A South Carolina extremist who helped engineer an attempt to turn the Sons of Confederate Veterans (SCV) into an actively neo-Confederate organization is now facing prison for his role in a Ponzi scheme that defrauded hundreds of people.
Ron G. Wilson remains free on bond after pleading guilty on July 30 to two counts of mail fraud. Wilson signed a plea agreement admitting that over an 11-year period he and his company, Atlantic Bullion & Coin, cheated at least 800 investors who collectively lost $59 million. ( continue to full post… )
Michael Hill, we hardly knew ye.
Sure, we remember how, as early as 2000, you already were denigrating your black former students at Stillman College in Tuscaloosa, Ala., to your friends, mocking their “humorous” names and offering up sensitive jokes like this one: “A quote from a recent affirmative action hire: ‘Yesta-day I could not spell secretary.’ Today I is one.’” Ha! We know all about your 2007 essay, aimed at members of the League of the South hate group you started in 1994, saying that they should quit being afraid of being called “racist” and other, as you put it, “meaningless epithets.”
But, heck, we were still thinking you were just a garden-variety bigot, a rude jerk who’s too dumb to keep his diarrhea-spouting mouth shut. ( continue to full post… )
Conservatives tend to object when the gay rights movement is compared to the civil rights movement, often claiming that LGBT activists are trying to “hijack” a unique moment in American history.
It had been our impression here at Hatewatch that this objection was underpinned by an antipathy toward being compared to racist reactionaries who protested desegregation, the end of laws barring mixed-race marriage, and the other triumphs of the civil rights movement.
So it’s a little mystifying that in the last two weeks, two prominent anti-gay activists have compared their crusade to the Civil War – and themselves to the Confederacy. ( continue to full post… )
This Friday, a far-right religious activist who co-authored a repulsive apologia for Southern slavery and argues that women were created to be “dependent and responsive” to men, will speak on sexuality and the Bible at Indiana University, Bloomington. Invited by a campus Christian group, Douglas Wilson’s impending visit to this major university has set off something of a local firestorm.

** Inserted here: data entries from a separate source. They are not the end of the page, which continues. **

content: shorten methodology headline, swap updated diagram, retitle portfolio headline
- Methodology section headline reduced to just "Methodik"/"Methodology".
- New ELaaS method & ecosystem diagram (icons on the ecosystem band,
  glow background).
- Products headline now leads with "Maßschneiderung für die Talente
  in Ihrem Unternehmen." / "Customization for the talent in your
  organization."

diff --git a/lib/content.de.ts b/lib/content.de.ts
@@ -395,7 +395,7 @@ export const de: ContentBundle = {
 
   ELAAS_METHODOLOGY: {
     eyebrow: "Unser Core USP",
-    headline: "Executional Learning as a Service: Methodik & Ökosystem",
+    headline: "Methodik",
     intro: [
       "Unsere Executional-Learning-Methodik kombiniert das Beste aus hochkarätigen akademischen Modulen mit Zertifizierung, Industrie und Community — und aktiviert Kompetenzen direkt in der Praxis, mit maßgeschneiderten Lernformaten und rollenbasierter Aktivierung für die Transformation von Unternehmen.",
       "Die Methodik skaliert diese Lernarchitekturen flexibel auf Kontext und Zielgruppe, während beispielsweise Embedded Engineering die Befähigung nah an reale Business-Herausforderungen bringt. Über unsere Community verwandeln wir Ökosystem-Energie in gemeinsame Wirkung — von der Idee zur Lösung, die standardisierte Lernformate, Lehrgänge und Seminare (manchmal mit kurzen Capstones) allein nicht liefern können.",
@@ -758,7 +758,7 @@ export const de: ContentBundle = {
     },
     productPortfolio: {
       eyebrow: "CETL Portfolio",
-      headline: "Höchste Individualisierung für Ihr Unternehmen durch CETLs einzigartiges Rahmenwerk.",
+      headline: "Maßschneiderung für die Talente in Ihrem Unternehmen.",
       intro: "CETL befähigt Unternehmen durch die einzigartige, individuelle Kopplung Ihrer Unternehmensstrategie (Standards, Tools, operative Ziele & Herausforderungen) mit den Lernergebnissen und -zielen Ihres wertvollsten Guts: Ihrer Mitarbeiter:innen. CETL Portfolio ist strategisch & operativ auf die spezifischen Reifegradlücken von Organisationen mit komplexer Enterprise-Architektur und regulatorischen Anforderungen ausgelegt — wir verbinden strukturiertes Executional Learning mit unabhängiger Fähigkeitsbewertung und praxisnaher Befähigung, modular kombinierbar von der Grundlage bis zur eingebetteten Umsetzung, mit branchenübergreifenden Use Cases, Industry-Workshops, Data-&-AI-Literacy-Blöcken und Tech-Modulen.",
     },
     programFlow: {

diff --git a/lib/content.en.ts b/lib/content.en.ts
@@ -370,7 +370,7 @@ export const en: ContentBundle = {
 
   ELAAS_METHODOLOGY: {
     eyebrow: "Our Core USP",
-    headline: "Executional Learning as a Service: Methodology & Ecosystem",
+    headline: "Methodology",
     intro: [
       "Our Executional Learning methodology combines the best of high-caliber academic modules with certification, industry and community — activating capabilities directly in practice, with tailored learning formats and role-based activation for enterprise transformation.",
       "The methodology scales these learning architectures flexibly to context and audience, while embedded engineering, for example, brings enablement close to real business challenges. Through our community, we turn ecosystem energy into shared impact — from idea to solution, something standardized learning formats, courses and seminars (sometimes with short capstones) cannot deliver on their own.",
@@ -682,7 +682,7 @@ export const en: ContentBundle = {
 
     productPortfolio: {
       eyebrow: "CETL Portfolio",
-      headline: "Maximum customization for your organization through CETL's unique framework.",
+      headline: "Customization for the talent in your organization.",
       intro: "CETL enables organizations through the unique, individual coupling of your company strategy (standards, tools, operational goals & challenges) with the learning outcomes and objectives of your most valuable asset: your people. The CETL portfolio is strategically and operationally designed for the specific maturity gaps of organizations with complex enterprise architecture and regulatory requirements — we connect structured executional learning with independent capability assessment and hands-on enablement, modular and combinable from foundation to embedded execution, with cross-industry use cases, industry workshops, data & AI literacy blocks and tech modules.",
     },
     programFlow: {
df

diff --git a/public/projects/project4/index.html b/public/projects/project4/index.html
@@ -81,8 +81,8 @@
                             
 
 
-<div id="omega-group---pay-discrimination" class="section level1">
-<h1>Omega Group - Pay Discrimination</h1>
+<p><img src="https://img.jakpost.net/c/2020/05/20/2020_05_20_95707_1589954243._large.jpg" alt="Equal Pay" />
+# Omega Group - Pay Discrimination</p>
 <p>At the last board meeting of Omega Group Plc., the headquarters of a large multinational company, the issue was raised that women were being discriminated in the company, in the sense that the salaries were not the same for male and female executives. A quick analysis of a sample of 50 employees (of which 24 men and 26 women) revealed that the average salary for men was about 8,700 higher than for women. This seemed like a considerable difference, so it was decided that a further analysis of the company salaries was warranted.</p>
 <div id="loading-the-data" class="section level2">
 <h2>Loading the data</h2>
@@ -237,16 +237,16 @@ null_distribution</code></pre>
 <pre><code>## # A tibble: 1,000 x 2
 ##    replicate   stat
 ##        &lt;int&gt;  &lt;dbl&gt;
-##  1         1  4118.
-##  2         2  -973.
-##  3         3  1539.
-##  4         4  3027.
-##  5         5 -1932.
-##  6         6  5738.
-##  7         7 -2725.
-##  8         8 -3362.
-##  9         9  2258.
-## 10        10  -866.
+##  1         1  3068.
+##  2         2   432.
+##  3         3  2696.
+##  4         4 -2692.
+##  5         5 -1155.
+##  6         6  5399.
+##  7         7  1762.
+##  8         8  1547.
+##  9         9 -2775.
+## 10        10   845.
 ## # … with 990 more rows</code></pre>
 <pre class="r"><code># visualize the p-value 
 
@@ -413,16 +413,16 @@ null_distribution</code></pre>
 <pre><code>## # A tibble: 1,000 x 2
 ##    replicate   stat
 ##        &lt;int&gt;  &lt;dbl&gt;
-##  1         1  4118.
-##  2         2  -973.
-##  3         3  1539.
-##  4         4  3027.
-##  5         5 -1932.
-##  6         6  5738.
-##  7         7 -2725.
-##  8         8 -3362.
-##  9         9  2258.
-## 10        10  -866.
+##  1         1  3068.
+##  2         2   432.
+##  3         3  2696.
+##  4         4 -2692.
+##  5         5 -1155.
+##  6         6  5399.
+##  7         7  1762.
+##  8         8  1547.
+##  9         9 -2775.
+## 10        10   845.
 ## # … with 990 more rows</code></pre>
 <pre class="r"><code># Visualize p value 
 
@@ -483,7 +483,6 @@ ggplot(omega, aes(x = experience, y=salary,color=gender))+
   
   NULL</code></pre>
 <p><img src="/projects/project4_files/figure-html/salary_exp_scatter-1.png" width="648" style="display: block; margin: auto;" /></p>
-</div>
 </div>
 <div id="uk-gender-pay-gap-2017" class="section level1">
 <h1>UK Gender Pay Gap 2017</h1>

Wilson, who runs a religious empire in Moscow, Idaho, that includes a church, a college, a lower school, and a right-wing religious press, is best known for his 1996 book, Southern Slavery, As It Was, written with another far-right pastor. “Slavery as it existed in the South … was a relationship based upon mutual affection and confidence,” it claims. “There has never been a multiracial society which has existed with such mutual intimacy and harmony in the history of the world. … Slave life was to them [slaves] a life of plenty, of food, clothes and good medical care.” ( continue to full post… )
Yesterday evening, Secret Service agents raided former Sons of Confederate Veterans (SCV) Commander Ron Wilson’s business. They seized silver, files and computers from Atlantic Bullion & Coin, according to the Anderson, S.C., Independent Mail. The agents also seized items from his daughter Alison Shaum’s business, which is located next door.
Wilson is accused by the South Carolina’s attorney general in a civil suit of running a massive Ponzi scheme that defrauded investors in his company. So far, no one has been charged in the scheme.
On Thursday morning, the doors to Wilson’s business were locked and dozens of angry investors were outside. The Anderson paper reported that Wilson drove out of the back of the building and veered toward a group of reporters, but did not hit them.